Filter the entries for lines with the word "shown".

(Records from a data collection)
<<<<

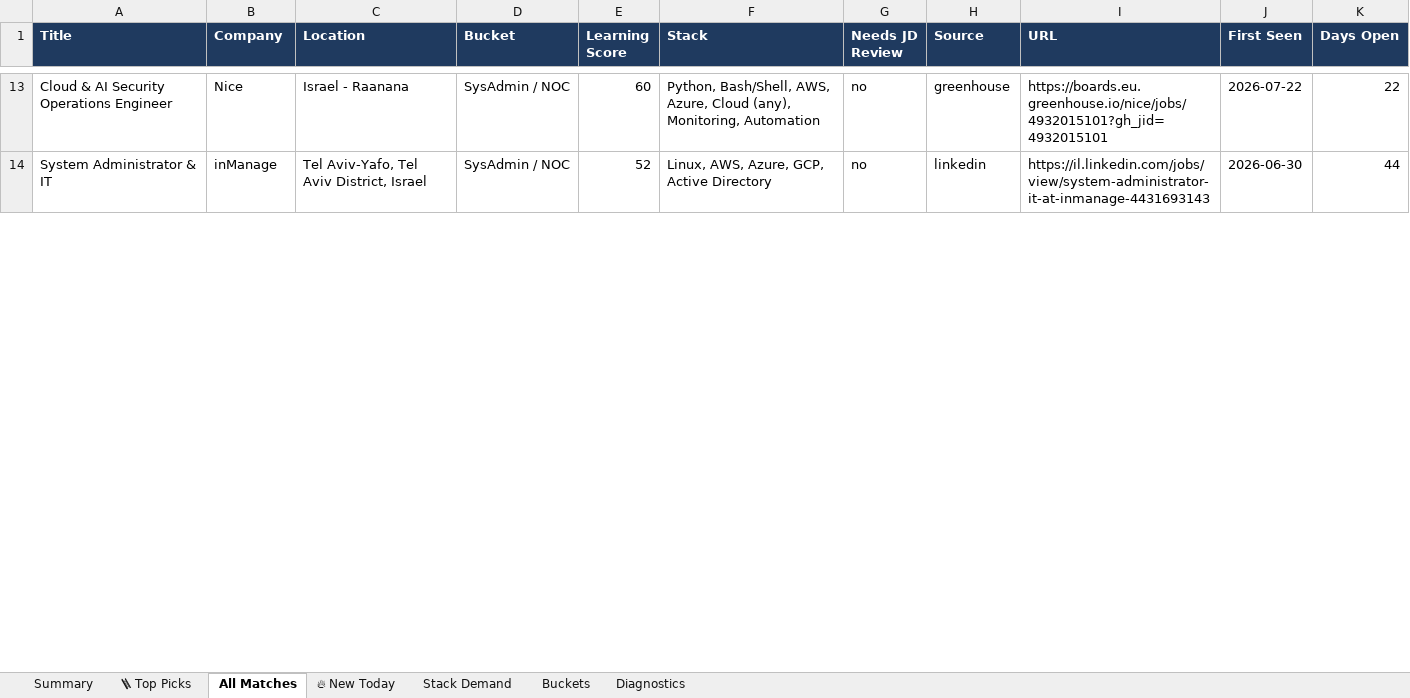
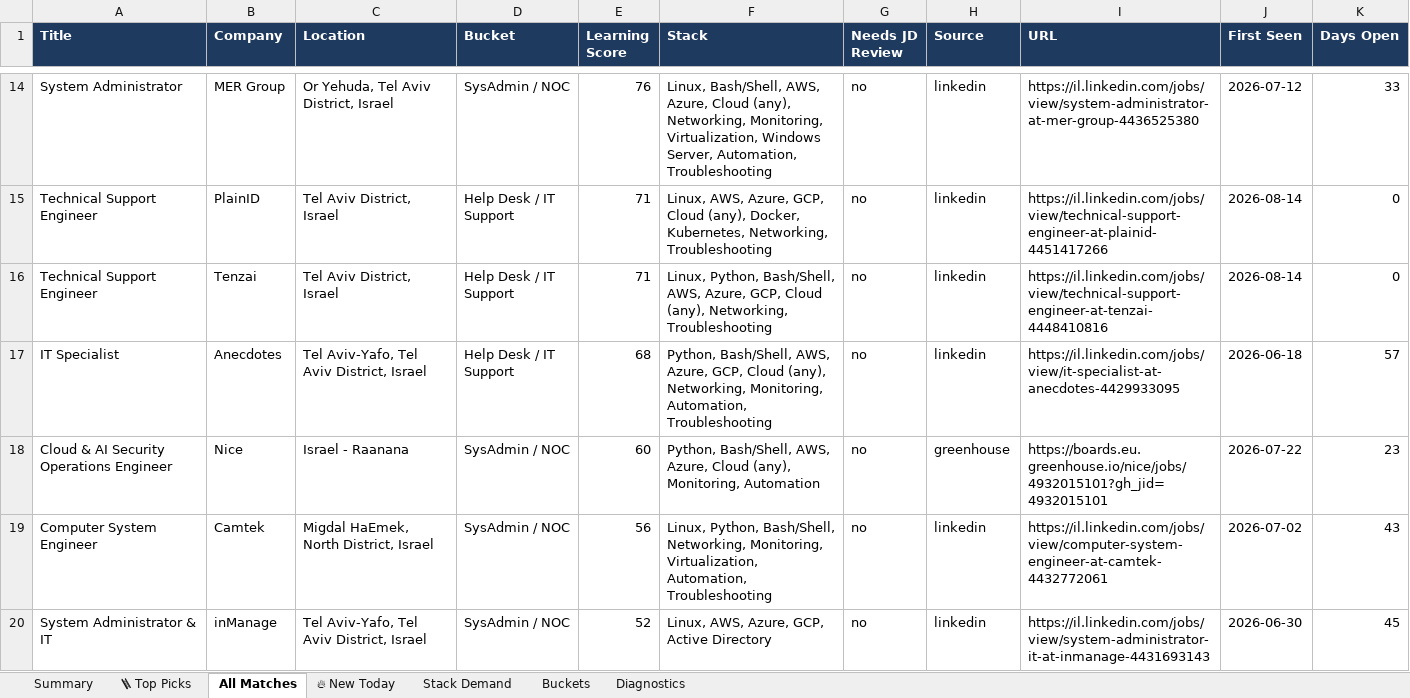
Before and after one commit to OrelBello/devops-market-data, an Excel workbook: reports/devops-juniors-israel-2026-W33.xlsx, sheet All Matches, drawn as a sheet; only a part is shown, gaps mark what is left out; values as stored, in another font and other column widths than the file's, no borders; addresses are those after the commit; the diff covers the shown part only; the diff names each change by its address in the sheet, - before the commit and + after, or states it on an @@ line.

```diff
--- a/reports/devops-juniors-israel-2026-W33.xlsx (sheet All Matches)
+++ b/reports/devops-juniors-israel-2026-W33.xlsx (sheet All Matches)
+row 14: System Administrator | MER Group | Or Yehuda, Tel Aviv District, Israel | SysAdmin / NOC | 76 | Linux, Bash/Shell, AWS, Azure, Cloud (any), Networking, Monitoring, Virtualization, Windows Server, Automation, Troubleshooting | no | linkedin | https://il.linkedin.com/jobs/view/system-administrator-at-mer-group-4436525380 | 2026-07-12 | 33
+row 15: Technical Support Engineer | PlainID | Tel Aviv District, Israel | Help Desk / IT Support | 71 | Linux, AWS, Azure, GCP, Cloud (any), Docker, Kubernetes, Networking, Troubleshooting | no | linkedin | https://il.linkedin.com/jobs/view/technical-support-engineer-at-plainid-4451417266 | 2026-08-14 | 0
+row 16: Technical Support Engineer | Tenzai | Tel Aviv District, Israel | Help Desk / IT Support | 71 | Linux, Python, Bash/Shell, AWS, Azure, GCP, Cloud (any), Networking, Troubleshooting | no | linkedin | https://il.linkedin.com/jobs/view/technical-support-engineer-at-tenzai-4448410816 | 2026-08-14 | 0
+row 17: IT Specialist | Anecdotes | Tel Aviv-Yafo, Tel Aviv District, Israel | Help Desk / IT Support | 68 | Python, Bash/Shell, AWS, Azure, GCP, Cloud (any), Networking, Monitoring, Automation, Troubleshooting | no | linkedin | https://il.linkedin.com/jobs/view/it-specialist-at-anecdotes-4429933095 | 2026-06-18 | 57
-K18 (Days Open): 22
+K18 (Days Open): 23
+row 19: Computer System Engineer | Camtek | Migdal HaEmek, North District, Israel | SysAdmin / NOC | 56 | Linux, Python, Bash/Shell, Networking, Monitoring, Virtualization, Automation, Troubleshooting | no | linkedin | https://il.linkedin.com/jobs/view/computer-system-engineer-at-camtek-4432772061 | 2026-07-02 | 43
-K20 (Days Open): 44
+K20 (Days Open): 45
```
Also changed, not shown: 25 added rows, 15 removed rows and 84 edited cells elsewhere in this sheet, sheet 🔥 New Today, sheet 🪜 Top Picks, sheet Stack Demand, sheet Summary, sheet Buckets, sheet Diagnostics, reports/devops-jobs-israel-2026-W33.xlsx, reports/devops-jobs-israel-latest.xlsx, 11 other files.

>>>>
<<<<

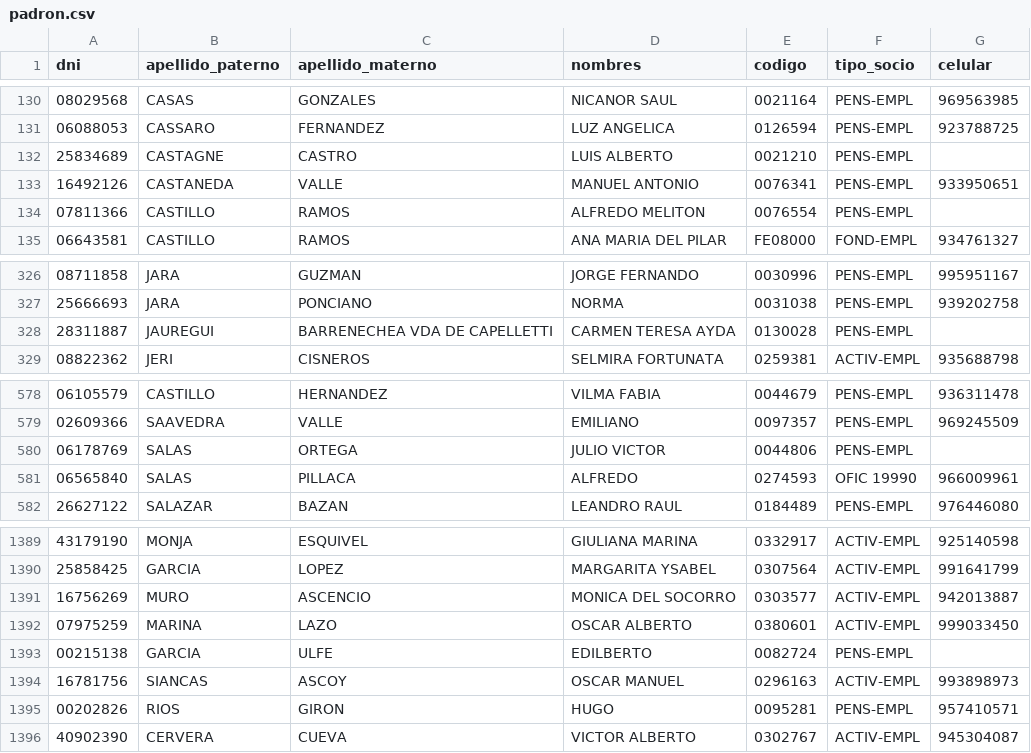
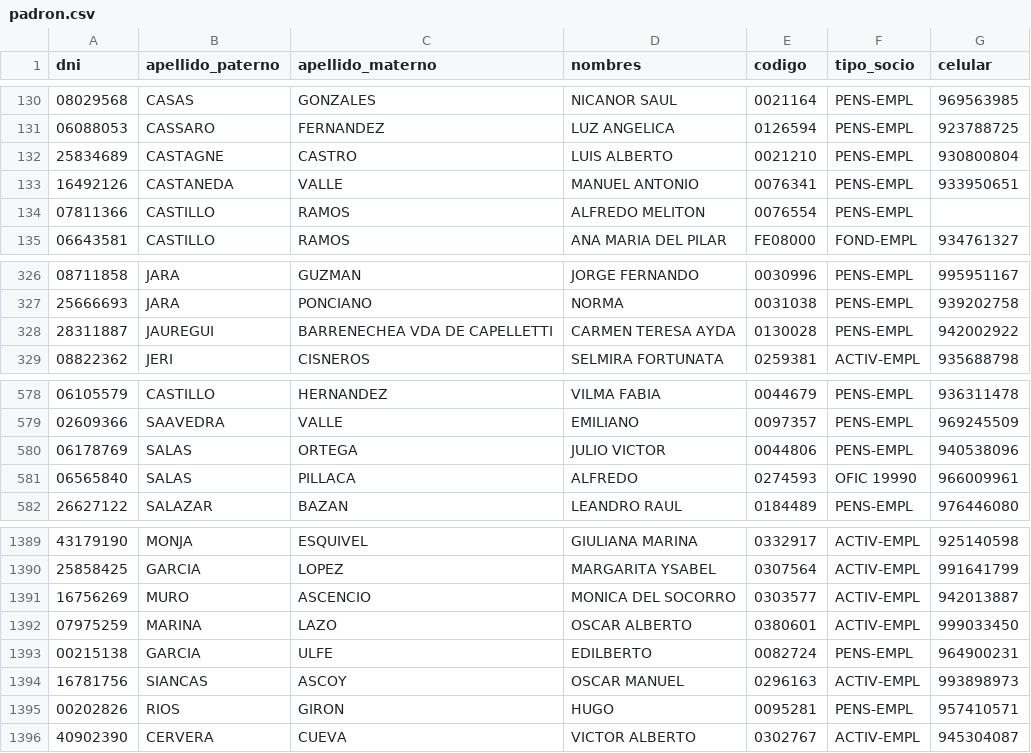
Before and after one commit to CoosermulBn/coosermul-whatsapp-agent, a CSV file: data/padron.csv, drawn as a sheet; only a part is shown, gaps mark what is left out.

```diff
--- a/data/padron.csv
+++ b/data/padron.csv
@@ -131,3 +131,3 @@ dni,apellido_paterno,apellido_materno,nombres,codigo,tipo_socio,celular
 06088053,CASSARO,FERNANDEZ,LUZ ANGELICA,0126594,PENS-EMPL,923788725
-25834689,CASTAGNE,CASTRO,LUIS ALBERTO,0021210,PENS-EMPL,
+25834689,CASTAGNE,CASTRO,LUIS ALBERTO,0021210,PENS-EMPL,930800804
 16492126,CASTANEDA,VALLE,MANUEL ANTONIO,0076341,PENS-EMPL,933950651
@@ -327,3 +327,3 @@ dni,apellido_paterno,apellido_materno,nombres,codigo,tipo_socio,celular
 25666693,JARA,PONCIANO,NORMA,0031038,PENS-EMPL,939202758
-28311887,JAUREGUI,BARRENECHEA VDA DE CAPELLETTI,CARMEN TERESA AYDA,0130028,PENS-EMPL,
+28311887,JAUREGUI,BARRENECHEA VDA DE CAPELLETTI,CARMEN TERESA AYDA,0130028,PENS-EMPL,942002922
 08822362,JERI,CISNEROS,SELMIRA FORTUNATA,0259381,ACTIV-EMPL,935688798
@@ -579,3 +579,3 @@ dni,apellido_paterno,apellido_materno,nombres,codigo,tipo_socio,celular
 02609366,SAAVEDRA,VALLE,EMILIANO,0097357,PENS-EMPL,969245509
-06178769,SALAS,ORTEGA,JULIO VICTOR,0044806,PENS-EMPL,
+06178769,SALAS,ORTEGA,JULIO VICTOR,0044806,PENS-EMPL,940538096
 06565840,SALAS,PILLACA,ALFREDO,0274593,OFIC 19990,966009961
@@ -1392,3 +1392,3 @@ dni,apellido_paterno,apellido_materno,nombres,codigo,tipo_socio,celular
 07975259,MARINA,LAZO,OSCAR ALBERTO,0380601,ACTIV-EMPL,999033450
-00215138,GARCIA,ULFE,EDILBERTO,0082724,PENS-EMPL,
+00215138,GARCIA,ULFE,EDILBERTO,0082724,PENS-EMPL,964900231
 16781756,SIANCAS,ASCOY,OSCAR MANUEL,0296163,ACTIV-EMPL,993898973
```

>>>>

» **OUTPUT FOR THIS EXERCISE**:
Before and after one commit to OrelBello/devops-market-data, an Excel workbook: reports/devops-juniors-israel-2026-W33.xlsx, sheet All Matches, drawn as a sheet; only a part is shown, gaps mark what is left out; values as stored, in another font and other column widths than the file's, no borders; addresses are those after the commit; the diff covers the shown part only; the diff names each change by its address in the sheet, - before the commit and + after, or states it on an @@ line.
Also changed, not shown: 25 added rows, 15 removed rows and 84 edited cells elsewhere in this sheet, sheet 🔥 New Today, sheet 🪜 Top Picks, sheet Stack Demand, sheet Summary, sheet Buckets, sheet Diagnostics, reports/devops-jobs-israel-2026-W33.xlsx, reports/devops-jobs-israel-latest.xlsx, 11 other files.
Before and after one commit to CoosermulBn/coosermul-whatsapp-agent, a CSV file: data/padron.csv, drawn as a sheet; only a part is shown, gaps mark what is left out.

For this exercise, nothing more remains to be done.